GOAL OF THE EXERCISE - Search the records below for the word "setVisibility". Copy each line where it occurs.

GIVEN ENTRIES -
=== Begin Enclosure ===
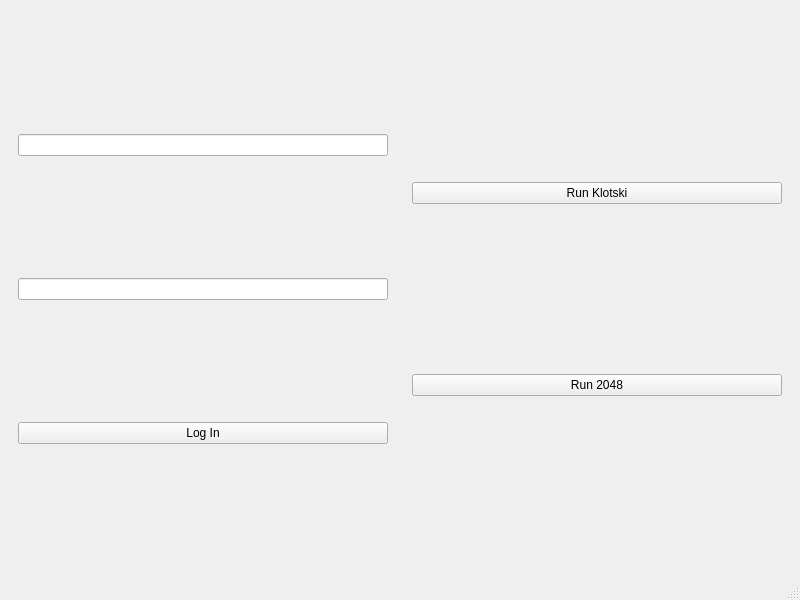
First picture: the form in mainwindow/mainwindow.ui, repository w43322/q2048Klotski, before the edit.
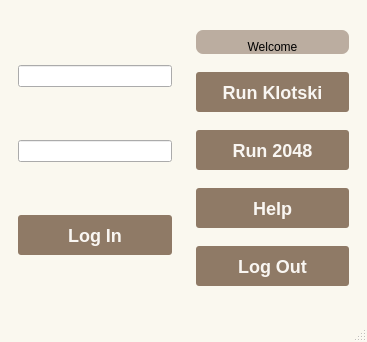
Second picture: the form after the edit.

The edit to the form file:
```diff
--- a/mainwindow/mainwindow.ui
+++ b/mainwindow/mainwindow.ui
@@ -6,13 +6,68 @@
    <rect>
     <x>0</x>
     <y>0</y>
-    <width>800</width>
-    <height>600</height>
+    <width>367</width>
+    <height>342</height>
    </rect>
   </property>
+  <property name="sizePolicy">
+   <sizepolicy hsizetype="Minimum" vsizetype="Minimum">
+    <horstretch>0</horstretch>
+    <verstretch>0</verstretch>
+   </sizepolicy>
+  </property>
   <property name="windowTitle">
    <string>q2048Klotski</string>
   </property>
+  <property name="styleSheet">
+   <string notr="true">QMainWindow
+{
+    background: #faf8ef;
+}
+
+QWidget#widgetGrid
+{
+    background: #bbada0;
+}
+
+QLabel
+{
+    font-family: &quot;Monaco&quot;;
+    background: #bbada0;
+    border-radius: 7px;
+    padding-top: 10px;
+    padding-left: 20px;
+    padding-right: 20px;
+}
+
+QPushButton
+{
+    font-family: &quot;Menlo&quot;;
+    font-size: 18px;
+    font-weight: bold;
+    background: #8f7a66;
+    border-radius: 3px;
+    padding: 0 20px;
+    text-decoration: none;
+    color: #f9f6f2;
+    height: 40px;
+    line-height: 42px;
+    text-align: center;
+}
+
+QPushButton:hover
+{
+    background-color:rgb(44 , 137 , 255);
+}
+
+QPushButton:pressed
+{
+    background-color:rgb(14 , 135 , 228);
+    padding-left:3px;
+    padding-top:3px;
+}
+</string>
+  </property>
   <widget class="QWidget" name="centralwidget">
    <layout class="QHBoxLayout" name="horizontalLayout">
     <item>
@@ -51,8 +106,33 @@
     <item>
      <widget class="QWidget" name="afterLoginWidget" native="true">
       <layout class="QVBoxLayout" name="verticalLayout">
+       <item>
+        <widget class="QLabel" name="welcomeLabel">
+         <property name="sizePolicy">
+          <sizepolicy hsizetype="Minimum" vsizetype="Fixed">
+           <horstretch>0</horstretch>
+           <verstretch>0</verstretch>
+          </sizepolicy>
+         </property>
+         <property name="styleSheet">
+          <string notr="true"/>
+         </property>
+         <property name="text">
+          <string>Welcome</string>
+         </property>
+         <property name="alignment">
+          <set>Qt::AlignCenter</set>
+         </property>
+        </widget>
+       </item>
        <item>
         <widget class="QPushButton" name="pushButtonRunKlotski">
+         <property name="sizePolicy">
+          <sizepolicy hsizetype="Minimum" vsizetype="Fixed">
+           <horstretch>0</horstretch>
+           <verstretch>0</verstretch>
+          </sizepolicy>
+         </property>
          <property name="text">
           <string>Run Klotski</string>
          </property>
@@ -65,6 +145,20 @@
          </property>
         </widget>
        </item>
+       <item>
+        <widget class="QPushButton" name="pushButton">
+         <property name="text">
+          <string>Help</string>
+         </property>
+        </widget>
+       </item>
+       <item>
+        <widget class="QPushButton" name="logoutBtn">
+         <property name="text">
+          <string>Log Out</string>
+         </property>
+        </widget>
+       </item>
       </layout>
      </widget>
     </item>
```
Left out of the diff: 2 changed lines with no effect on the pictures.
=== End Enclosure ===
=== Begin Enclosure ===
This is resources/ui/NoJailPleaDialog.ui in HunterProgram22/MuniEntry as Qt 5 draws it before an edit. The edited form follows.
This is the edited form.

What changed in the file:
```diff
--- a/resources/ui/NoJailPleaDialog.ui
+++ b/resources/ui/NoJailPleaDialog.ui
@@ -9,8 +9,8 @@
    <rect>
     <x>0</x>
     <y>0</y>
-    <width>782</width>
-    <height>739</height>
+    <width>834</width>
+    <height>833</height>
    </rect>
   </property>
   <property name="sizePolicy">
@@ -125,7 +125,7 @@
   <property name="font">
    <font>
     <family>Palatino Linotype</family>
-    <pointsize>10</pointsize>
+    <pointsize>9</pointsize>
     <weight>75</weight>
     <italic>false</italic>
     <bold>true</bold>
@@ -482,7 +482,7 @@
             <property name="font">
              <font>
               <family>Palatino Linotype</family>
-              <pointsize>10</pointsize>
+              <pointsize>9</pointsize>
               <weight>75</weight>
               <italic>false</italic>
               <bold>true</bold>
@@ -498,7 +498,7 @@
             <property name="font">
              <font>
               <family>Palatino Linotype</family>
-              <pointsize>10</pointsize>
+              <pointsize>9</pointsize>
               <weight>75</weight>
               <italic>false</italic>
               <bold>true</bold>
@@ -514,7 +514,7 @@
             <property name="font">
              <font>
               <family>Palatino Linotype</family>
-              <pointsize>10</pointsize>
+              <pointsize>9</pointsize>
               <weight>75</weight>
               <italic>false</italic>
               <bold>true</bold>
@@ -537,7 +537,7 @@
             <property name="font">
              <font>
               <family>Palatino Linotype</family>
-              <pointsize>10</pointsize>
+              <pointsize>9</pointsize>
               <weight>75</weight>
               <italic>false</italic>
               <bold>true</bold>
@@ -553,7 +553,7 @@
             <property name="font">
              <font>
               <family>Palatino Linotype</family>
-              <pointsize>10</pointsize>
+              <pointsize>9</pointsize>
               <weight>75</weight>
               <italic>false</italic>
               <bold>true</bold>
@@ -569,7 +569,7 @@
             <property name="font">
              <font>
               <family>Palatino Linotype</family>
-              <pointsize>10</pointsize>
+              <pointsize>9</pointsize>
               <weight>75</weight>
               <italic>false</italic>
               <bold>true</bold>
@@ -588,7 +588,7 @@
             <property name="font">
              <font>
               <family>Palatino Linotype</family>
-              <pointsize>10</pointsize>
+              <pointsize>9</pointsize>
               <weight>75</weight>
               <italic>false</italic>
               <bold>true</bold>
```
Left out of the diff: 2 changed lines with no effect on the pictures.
=== End Enclosure ===
=== Begin Enclosure ===
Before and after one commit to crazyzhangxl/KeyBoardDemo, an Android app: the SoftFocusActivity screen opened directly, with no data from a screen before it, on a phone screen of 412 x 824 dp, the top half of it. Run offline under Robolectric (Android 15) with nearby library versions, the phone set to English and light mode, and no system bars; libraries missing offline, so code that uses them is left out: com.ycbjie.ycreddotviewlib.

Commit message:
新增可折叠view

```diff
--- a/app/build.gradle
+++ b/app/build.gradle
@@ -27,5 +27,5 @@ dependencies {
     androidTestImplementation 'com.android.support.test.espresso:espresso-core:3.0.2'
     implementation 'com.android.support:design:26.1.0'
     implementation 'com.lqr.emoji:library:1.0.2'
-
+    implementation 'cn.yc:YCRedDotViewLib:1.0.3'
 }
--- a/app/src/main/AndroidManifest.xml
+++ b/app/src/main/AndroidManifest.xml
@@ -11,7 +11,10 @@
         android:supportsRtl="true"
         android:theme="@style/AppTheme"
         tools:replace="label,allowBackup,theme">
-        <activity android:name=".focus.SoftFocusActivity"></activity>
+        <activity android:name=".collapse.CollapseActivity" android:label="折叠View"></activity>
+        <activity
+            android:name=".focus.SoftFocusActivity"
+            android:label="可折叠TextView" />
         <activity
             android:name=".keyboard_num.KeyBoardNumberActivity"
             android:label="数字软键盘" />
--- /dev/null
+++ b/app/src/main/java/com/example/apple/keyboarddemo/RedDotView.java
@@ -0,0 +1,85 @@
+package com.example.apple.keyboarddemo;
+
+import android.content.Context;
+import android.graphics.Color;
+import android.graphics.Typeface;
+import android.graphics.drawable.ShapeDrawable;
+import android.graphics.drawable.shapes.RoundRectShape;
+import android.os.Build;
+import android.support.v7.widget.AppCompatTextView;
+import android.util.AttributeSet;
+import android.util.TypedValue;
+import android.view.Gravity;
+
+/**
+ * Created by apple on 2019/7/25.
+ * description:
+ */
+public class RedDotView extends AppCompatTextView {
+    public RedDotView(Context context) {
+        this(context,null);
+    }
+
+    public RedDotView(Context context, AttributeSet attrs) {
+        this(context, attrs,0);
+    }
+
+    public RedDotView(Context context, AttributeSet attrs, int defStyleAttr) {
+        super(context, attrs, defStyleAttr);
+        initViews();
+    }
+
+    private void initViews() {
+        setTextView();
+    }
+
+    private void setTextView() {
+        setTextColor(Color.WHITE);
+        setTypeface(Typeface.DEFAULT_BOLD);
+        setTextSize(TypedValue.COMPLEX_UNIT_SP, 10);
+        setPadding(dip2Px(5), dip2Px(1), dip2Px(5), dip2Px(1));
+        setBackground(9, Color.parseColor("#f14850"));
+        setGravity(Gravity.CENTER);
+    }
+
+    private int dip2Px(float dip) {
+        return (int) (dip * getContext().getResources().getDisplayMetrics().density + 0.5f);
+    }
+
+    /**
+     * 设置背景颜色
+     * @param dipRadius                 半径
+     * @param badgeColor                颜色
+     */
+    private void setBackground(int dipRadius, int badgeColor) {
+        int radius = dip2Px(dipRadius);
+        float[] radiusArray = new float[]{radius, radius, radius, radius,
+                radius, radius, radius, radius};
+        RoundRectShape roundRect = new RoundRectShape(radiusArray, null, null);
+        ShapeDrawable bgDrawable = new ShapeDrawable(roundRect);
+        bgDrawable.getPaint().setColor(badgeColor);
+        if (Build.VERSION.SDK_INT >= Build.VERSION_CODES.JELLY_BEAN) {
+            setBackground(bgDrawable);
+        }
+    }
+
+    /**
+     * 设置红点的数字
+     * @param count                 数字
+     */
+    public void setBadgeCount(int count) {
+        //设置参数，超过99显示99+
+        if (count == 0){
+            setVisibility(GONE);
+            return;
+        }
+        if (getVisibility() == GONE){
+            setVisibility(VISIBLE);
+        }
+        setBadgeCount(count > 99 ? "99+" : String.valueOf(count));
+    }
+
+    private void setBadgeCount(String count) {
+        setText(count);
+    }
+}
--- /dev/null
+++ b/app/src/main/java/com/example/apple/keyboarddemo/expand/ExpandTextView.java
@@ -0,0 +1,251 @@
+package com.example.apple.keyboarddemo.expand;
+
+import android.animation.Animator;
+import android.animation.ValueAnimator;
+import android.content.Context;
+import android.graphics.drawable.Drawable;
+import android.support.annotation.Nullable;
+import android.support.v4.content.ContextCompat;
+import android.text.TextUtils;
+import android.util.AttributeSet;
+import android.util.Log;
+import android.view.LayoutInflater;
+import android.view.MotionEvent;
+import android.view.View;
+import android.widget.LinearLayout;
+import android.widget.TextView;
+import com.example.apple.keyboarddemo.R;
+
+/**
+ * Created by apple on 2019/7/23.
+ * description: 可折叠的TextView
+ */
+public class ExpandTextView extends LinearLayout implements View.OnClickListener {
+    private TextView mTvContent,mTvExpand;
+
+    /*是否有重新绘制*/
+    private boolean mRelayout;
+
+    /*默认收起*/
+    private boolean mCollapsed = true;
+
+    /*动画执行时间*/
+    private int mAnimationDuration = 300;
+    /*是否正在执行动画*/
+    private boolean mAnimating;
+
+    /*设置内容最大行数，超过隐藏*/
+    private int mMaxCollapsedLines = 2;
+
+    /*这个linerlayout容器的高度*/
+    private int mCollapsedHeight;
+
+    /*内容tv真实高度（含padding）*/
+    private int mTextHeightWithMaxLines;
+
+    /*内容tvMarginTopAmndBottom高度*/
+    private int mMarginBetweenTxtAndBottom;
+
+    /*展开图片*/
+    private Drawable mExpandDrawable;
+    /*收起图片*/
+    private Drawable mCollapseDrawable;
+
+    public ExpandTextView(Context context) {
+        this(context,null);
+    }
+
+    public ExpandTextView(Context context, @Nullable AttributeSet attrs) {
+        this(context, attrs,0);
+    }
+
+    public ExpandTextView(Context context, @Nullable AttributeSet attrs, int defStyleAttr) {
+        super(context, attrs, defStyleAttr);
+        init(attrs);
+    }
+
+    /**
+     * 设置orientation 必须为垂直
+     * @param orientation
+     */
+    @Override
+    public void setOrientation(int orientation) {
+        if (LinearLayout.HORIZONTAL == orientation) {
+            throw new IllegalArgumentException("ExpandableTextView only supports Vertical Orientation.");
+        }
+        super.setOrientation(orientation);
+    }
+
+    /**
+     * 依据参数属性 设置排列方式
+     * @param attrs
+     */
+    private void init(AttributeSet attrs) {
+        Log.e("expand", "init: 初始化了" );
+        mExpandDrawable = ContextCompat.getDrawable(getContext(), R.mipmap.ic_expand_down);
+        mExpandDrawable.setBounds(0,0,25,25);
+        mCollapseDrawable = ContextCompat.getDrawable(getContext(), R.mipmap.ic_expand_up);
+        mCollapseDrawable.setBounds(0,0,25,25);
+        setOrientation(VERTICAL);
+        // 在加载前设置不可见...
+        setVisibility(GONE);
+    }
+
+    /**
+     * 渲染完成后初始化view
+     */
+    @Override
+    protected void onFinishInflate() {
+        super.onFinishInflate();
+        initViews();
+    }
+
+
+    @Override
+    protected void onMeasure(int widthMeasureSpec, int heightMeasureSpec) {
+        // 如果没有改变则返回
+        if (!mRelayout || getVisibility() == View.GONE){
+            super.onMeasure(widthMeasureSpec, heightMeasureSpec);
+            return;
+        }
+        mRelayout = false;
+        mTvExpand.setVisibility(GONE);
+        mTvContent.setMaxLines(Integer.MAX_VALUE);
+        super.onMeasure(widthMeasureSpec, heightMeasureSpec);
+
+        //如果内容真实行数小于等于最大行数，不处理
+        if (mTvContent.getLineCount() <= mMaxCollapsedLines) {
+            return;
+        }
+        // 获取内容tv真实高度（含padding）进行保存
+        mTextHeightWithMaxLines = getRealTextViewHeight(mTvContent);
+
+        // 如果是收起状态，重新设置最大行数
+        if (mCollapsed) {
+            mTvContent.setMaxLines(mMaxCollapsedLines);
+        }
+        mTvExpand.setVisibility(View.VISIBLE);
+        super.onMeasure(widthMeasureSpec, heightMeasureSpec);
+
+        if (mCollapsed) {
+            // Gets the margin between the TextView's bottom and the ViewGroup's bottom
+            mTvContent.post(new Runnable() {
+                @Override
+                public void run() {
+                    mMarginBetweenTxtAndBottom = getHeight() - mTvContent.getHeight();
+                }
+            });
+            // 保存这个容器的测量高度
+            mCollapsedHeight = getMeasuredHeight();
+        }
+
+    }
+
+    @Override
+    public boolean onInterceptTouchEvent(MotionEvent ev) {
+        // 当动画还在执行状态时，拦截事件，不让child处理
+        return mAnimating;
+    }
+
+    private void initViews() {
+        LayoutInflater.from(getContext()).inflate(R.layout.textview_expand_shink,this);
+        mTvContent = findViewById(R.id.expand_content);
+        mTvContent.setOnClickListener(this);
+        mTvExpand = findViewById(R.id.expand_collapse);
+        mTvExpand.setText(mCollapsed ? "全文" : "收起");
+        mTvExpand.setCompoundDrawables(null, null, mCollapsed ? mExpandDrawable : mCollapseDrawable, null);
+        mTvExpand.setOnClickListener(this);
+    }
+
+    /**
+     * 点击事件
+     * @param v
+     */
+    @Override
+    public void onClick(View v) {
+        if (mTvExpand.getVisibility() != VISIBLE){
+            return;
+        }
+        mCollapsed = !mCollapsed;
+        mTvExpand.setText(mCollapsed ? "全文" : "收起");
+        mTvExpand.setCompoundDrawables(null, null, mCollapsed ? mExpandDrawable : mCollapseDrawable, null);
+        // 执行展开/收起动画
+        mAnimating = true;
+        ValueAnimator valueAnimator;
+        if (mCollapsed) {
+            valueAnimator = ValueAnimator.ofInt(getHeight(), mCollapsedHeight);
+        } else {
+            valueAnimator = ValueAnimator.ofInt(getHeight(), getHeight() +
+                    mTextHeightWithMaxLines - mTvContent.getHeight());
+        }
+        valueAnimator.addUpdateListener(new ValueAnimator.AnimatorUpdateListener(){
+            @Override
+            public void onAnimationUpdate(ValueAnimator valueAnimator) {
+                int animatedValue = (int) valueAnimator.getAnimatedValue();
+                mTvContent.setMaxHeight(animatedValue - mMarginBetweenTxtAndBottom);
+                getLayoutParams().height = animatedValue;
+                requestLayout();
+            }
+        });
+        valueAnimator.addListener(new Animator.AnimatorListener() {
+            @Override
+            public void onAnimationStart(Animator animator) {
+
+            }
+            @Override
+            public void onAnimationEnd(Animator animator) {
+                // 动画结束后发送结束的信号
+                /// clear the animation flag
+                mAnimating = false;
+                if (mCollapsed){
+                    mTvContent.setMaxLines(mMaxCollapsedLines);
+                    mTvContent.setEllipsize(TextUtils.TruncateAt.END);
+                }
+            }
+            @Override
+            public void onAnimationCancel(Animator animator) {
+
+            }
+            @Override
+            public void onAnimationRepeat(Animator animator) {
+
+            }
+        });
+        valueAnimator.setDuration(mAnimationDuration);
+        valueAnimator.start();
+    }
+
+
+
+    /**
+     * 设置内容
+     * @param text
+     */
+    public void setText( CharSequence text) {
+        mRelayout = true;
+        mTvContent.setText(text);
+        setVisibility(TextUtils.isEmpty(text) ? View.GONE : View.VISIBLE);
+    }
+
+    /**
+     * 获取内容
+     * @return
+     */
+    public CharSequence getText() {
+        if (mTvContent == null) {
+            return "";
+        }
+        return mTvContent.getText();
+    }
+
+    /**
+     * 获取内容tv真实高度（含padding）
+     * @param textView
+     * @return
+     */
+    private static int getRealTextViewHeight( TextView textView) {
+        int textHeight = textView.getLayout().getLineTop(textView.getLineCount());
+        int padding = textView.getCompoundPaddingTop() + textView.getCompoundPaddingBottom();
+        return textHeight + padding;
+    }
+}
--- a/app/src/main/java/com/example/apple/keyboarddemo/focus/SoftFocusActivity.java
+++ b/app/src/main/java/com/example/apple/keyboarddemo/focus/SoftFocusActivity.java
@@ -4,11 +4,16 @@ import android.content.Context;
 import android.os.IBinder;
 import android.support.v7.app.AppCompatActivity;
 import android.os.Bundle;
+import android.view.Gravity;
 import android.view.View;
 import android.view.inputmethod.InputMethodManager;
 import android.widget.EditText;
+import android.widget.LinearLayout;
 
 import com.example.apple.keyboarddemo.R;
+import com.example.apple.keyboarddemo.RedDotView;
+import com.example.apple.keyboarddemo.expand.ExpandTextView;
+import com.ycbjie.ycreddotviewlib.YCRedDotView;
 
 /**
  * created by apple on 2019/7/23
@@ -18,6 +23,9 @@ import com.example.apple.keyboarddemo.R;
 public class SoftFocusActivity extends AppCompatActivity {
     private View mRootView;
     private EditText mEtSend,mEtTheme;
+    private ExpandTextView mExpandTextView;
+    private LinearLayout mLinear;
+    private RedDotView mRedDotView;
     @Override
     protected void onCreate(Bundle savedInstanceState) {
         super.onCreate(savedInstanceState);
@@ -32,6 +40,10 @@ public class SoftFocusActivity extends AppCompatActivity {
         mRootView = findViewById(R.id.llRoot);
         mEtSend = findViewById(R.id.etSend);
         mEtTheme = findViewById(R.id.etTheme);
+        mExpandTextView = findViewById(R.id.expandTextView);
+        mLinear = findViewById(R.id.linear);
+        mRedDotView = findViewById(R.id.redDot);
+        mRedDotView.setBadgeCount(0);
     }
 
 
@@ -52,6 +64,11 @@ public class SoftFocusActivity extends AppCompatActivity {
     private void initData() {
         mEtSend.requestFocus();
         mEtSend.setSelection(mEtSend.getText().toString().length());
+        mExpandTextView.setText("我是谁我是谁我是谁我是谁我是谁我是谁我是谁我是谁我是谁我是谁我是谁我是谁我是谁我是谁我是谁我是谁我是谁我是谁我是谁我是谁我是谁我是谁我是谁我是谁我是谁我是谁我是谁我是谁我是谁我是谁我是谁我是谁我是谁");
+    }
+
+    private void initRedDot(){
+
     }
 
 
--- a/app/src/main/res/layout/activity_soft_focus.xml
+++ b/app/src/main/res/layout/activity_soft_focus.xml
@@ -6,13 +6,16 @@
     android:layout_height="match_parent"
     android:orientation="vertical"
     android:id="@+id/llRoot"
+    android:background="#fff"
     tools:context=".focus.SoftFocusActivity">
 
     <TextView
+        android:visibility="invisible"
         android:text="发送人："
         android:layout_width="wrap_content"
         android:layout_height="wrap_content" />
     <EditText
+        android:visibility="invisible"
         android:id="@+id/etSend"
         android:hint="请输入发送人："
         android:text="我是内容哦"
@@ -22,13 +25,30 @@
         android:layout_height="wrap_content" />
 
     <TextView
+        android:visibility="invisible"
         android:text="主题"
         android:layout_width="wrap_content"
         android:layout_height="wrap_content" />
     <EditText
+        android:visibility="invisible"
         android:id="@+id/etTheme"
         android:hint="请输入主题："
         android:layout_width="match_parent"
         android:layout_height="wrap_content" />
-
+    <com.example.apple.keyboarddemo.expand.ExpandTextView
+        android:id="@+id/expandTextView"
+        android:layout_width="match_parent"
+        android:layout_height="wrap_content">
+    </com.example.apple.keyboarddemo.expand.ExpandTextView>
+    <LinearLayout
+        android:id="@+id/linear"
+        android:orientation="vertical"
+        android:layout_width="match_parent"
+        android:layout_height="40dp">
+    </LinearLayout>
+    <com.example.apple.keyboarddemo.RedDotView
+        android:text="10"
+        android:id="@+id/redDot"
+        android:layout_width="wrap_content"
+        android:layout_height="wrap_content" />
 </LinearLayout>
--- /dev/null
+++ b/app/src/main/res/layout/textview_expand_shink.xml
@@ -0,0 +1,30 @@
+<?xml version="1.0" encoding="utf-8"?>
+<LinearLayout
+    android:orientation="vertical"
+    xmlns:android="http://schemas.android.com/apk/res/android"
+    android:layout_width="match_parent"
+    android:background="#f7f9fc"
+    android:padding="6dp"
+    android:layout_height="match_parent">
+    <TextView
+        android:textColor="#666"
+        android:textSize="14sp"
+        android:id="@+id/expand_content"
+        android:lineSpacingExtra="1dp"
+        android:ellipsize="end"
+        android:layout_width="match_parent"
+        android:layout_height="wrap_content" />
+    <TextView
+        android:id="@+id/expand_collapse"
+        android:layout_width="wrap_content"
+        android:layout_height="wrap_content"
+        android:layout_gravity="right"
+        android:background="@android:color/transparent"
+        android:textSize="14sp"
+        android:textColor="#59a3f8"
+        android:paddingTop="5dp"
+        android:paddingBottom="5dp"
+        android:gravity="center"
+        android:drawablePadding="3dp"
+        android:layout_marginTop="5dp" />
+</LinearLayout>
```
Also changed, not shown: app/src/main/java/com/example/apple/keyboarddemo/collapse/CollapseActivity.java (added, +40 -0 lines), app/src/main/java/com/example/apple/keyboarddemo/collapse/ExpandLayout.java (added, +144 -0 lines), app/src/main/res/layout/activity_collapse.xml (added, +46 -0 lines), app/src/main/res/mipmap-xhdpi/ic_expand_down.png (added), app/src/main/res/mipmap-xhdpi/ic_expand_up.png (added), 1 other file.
=== End Enclosure ===
ANSWER SECTION -
+            setVisibility(GONE);
+            setVisibility(VISIBLE);
+        setVisibility(GONE);
+        mTvExpand.setVisibility(GONE);
+        mTvExpand.setVisibility(View.VISIBLE);
+        setVisibility(TextUtils.isEmpty(text) ? View.GONE : View.VISIBLE);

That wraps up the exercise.